“The old Akure General Hospital has now become Specialist Hospital. In addition, there are 84 private hospitals located in different parts of Akure. There are 24 health centers and nine clinics as well.
“It is heartwarming to note that many industrial and commercial ventures continue to spring up in Akure. These include soft drinks bottling companies, nail manufacturing industries and drug producing pharmaceutical laboratories. In recent times, the Federal Government did set up the Engineering Material Development in the town.”
The Elemo of Akure, Chief Sola Adesipe, said the celebration was a mark of honour for the founding father of the town. He said prayers offered at the festival would gain speedy answers as the day was set aside to offer prayers and supplications to the gods of the town.

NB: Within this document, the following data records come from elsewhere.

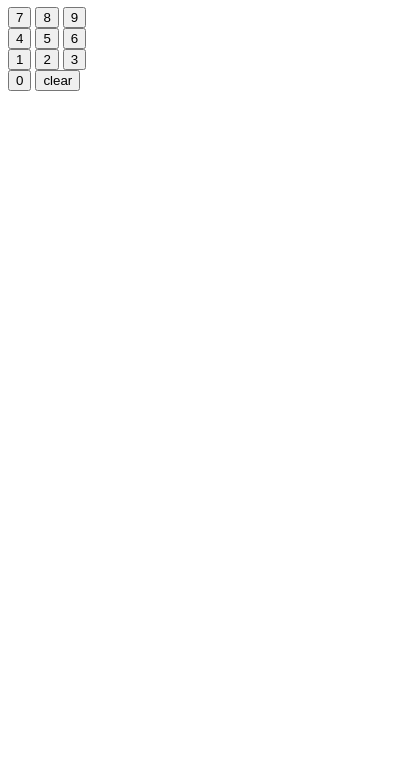
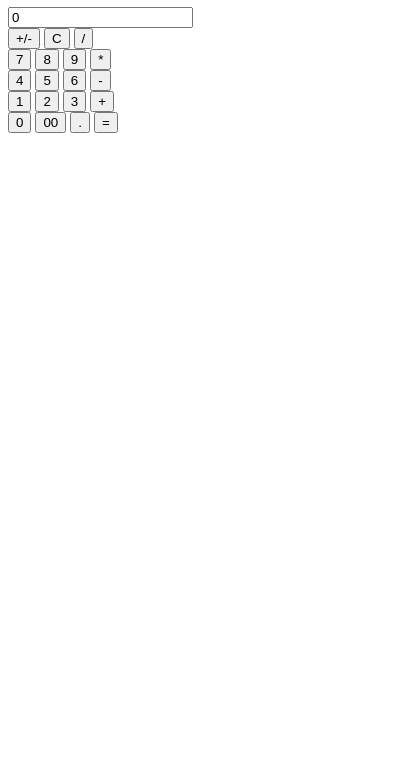
Before and after one commit to alexOnOff/el-calc, an Electron app: page index.html in a window 400 px wide. Shown: the part 73-844 px from the top of the page. Drawn offline with Linux system fonts and the light colour scheme.

Commit message:
feat: add digits logic and buttons for opareations

```diff
--- a/calculator.js
+++ b/calculator.js
@@ -1 +1,18 @@
-document.getElementById("buttonNine").onclick = function () { console.log('Nine'); };
+const digits = document.getElementsByClassName("digit")
+const dot = document.getElementById("buttonDot")
+const result = document.getElementById("result")
+result.value = '0'
+
+for(var i = 0; i < digits.length; i++)
+{
+    digits[i].addEventListener('click', function(){
+        if(result.value == 0)
+            result.value = ''
+        result.value += this.value;
+    })
+}
+
+dot.addEventListener('click', function(){
+    if(!(result.value.includes('.')))
+        result.value += this.value
+})
--- a/index.html
+++ b/index.html
@@ -10,19 +10,26 @@
   <body>
 
     <h1>Calculator</h1>
-    <label>  </label>
-
-    <input id="buttonSeven" type="button" value="7" />
-    <input id="buttonEight" type="button" value="8" />
-    <input id="buttonNine" type="button" value="9" onclick="addNine();"/><br>
-    <input id="buttonFour" type="button" value="4" />
-    <input id="buttonFive" type="button" value="5" />
-    <input id="buttonSix" type="button" value="6" /><br>
-    <input id="buttonOne" type="button" value="1" />
-    <input id="buttonTwo" type="button" value="2" />
-    <input id="buttonThree" type="button" value="3" /><br>
-    <input id="buttonZero" type="button" value="0" />
-    <input id="buttonClear" type="button" value="clear"/>
+    <input type="text" id="result" value="" readonly/><br>
+    <input id="buttonChangeSign" class="operation" type="button" value="+/-"/>
+    <input id="buttonClear" class="operation" type="button" value="C"/>
+    <input id="buttonDividing" class="operation" type="button" value="/"/><br>
+    <input id="buttonSeven" class="digit" type="button" value="7" />
+    <input id="buttonEight" class="digit" type="button" value="8" />
+    <input id="buttonNine" class="digit" type="button" value="9"/>
+    <input id="buttonMultiply" class="operation" type="button" value="*"/><br>
+    <input id="buttonFour" class="digit" type="button" value="4" />
+    <input id="buttonFive" class="digit" type="button" value="5" />
+    <input id="buttonSix" class="digit" type="button" value="6" />
+    <input id="buttonSubtraction" class="operation" type="button" value="-"/><br>
+    <input id="buttonOne" class="digit" type="button" value="1" />
+    <input id="buttonTwo" class="digit" type="button" value="2" />
+    <input id="buttonThree" class="digit" type="button" value="3" />
+    <input id="buttonPlus" class="operation" type="button" value="+"/><br>
+    <input id="buttonZero" class="digit" type="button" value="0" />
+    <input id="buttonDoubleZero" class="digit" type="button" value="00" />
+    <input id="buttonDot" type="button" value="."/>
+    <input id="buttonEqual" type="button" value="="/>
 
     <script src="./calculator.js"></script>
   </body>
```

He noted that the festival was as old as the town: “This is one festival that unites the people of Akure kingdom together irrespective of religion. We put our differences aside to celebrate Oyemekun festival and that is why the festival is assuming greater dimension yearly.
“Very soon the festival will be recognized by the Federal Government and UNESCO as efforts are on top gear to ensure that the festival gets their recognition. Already, different companies are now part of those sponsoring the festival.”
A youth leader, Mr. Tope Adedeji, said the youths believe in the festival: “The festival will continue as long as Akure continue to exist.” He said the youths were part of the festival as they held series of programmes at the palace of the Deji of Akure on the night preceding the grand finale of the festival:
“We mobilized youths from both within and outside the town to participate in the festival. It is part of our cultural heritage and we need to promote it. Oyemekun is the only festival that unites us together as people of the same origin.
“We have heard different testimonies of how the gods of the land answer the prayers of people during Oyemekun festival. Many people believing God for children, good jobs and other things have their prayers answered during the festival. The rituals done by the Deji and some traditionalists during the festival were very powerful. Those who believe in the rituals and participate in all the rites of the festival will come back next year to testify.”